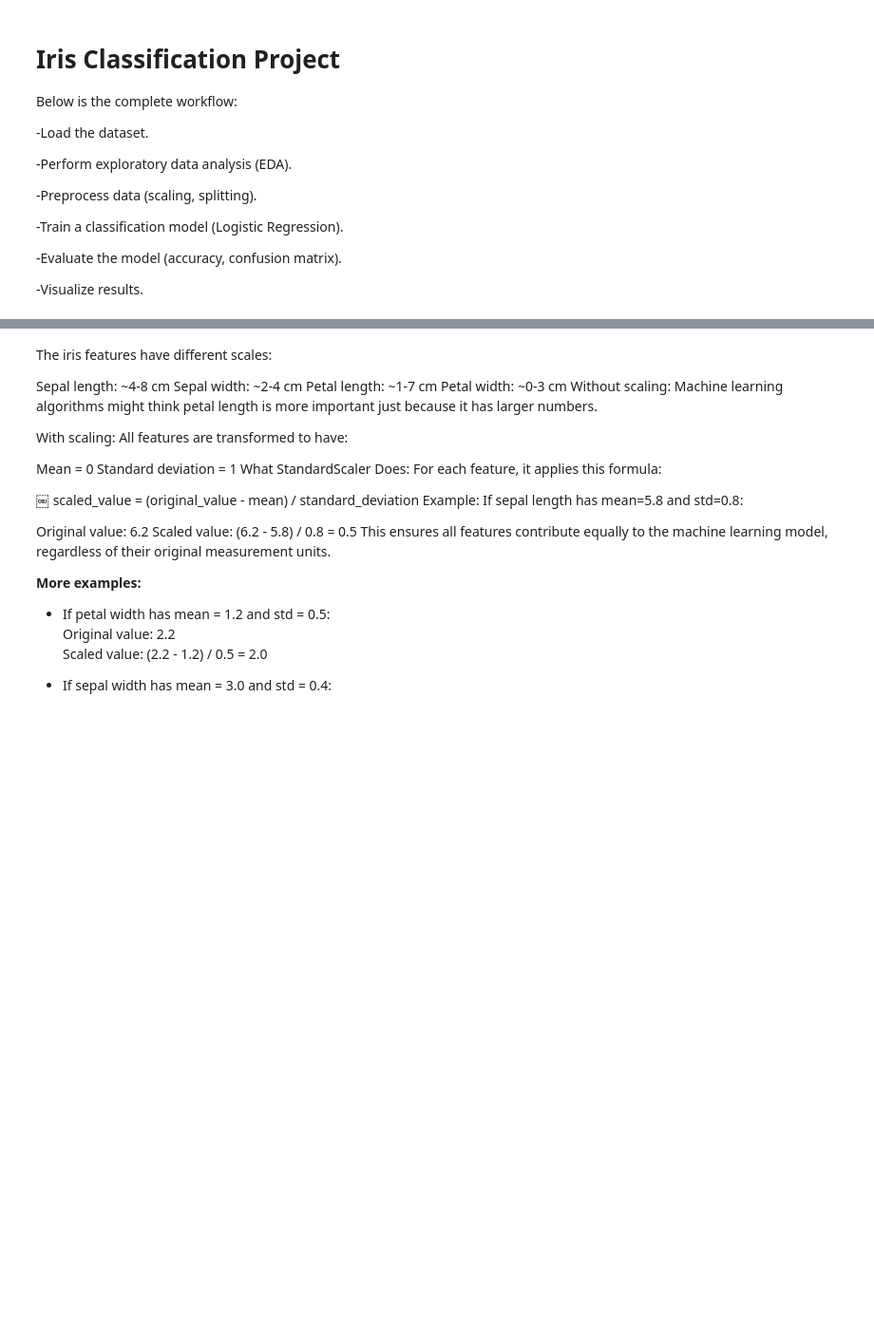
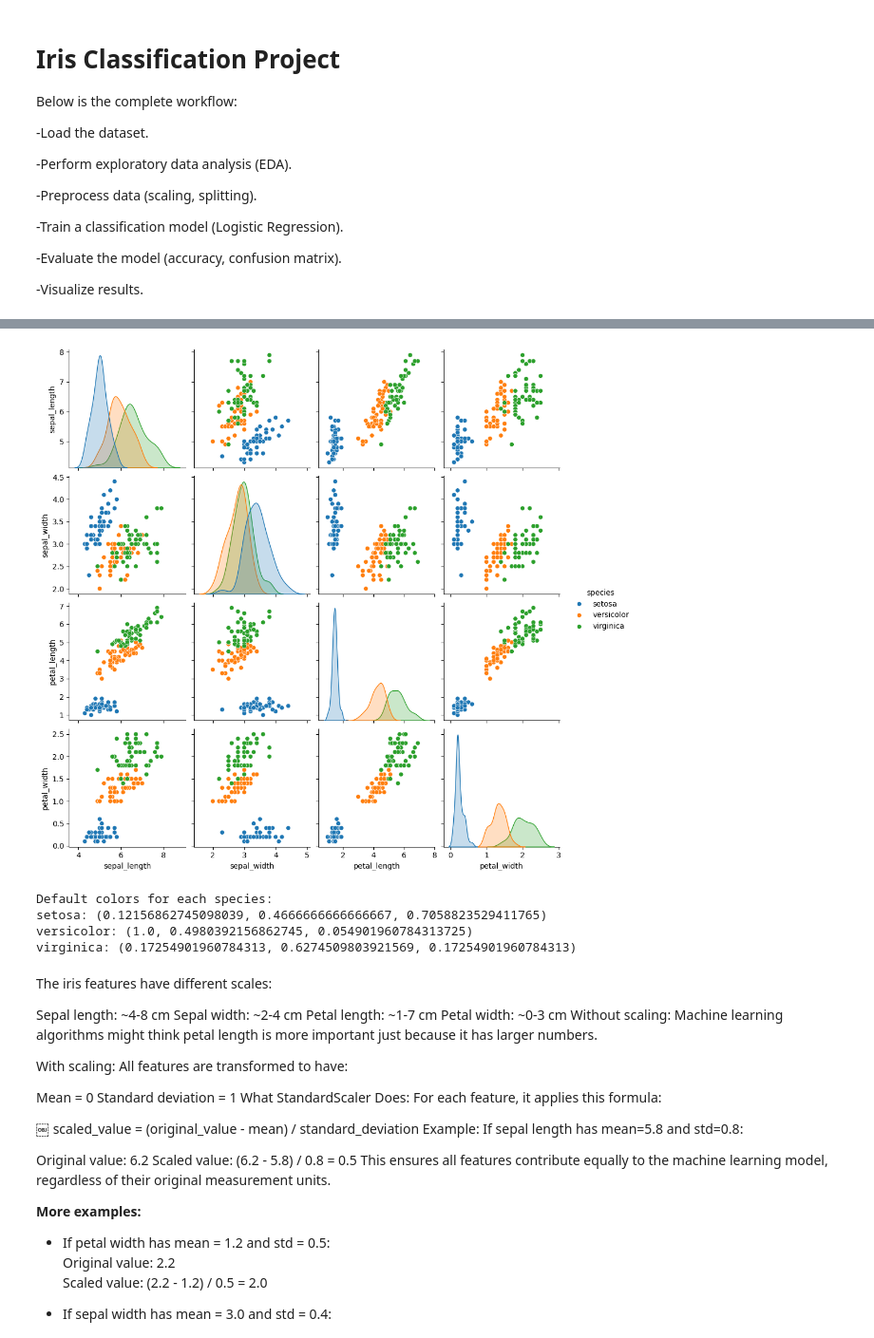
Before and after one commit to ashiq-sm/codealpha_tasks, a Jupyter notebook: irisflowerclassification.ipynb, the cells around one changed output, grey strips where cells are left out. Shown: that part at 95% size. Drawn from its saved outputs; the diff is of its cells as text; code cells hidden in the pictures; blank space fills up the shorter version.

```diff
--- a/irisflowerclassification.ipynb
+++ b/irisflowerclassification.ipynb
@@ -38,0 +34,7 @@ print("Dataset Preview:\n", df.head())
+# %%
+# Load the dataset
+import pandas as pd
+# Use a direct link to a raw CSV file (Kaggle links are not direct CSVs)
+url = 'https://raw.githubusercontent.com/uiuc-cse/data-fa14/gh-pages/data/iris.csv'
+df = pd.read_csv(url)
+print("Dataset Preview:\n", df.head())
@@ -45,23 +73,30 @@ print(df.describe())
 # %%
 # Visualize pairplot to see feature relationships
-sns.pairplot(df, hue='Species')
+sns.pairplot(df, hue='species')
 plt.show()
+# %% [output]
+[figure, added]
 # %%
 # Example: Custom color palettes
 # You can specify different color schemes:
 
 # Option 1: Named palette
-# sns.pairplot(df, hue='Species', palette='Set1')
+# sns.pairplot(df, hue='species', palette='Set1')
 
 # Option 2: Custom colors
-# sns.pairplot(df, hue='Species', palette=['red', 'blue', 'green'])
+# sns.pairplot(df, hue='species', palette=['red', 'blue', 'green'])
 
 # Option 3: See default colors being used
 print("Default colors for each species:")
 import seaborn as sns
 colors = sns.color_palette()[:3]  # Get first 3 default colors
-species = sorted(df['Species'].unique())  # Alphabetical order
+species = sorted(df['species'].unique())  # Alphabetical order
 for i, species_name in enumerate(species):
     print(f"{species_name}: {colors[i]}")
+# %% [output]
+Default colors for each species:
+setosa: (0.12156862745098039, 0.4666666666666667, 0.7058823529411765)
+versicolor: (1.0, 0.4980392156862745, 0.054901960784313725)
+virginica: (0.17254901960784313, 0.6274509803921569, 0.17254901960784313)
 # %%
 # Preprocess data; Separating Features from Target
```
Also changed, not shown: parts of 12 cells of this notebook.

▸ Your assignment
All of the entries need to be copied exactly, minus any pictures.

▸ The completed task
Before and after one commit to ashiq-sm/codealpha_tasks, a Jupyter notebook: irisflowerclassification.ipynb, the cells around one changed output, grey strips where cells are left out. Shown: that part at 95% size. Drawn from its saved outputs; the diff is of its cells as text; code cells hidden in the pictures; blank space fills up the shorter version.

```diff
--- a/irisflowerclassification.ipynb
+++ b/irisflowerclassification.ipynb
@@ -38,0 +34,7 @@ print("Dataset Preview:\n", df.head())
+# %%
+# Load the dataset
+import pandas as pd
+# Use a direct link to a raw CSV file (Kaggle links are not direct CSVs)
+url = 'https://raw.githubusercontent.com/uiuc-cse/data-fa14/gh-pages/data/iris.csv'
+df = pd.read_csv(url)
+print("Dataset Preview:\n", df.head())
@@ -45,23 +73,30 @@ print(df.describe())
 # %%
 # Visualize pairplot to see feature relationships
-sns.pairplot(df, hue='Species')
+sns.pairplot(df, hue='species')
 plt.show()
+# %% [output]
+[figure, added]
 # %%
 # Example: Custom color palettes
 # You can specify different color schemes:
 
 # Option 1: Named palette
-# sns.pairplot(df, hue='Species', palette='Set1')
+# sns.pairplot(df, hue='species', palette='Set1')
 
 # Option 2: Custom colors
-# sns.pairplot(df, hue='Species', palette=['red', 'blue', 'green'])
+# sns.pairplot(df, hue='species', palette=['red', 'blue', 'green'])
 
 # Option 3: See default colors being used
 print("Default colors for each species:")
 import seaborn as sns
 colors = sns.color_palette()[:3]  # Get first 3 default colors
-species = sorted(df['Species'].unique())  # Alphabetical order
+species = sorted(df['species'].unique())  # Alphabetical order
 for i, species_name in enumerate(species):
     print(f"{species_name}: {colors[i]}")
+# %% [output]
+Default colors for each species:
+setosa: (0.12156862745098039, 0.4666666666666667, 0.7058823529411765)
+versicolor: (1.0, 0.4980392156862745, 0.054901960784313725)
+virginica: (0.17254901960784313, 0.6274509803921569, 0.17254901960784313)
 # %%
 # Preprocess data; Separating Features from Target
```
Also changed, not shown: parts of 12 cells of this notebook.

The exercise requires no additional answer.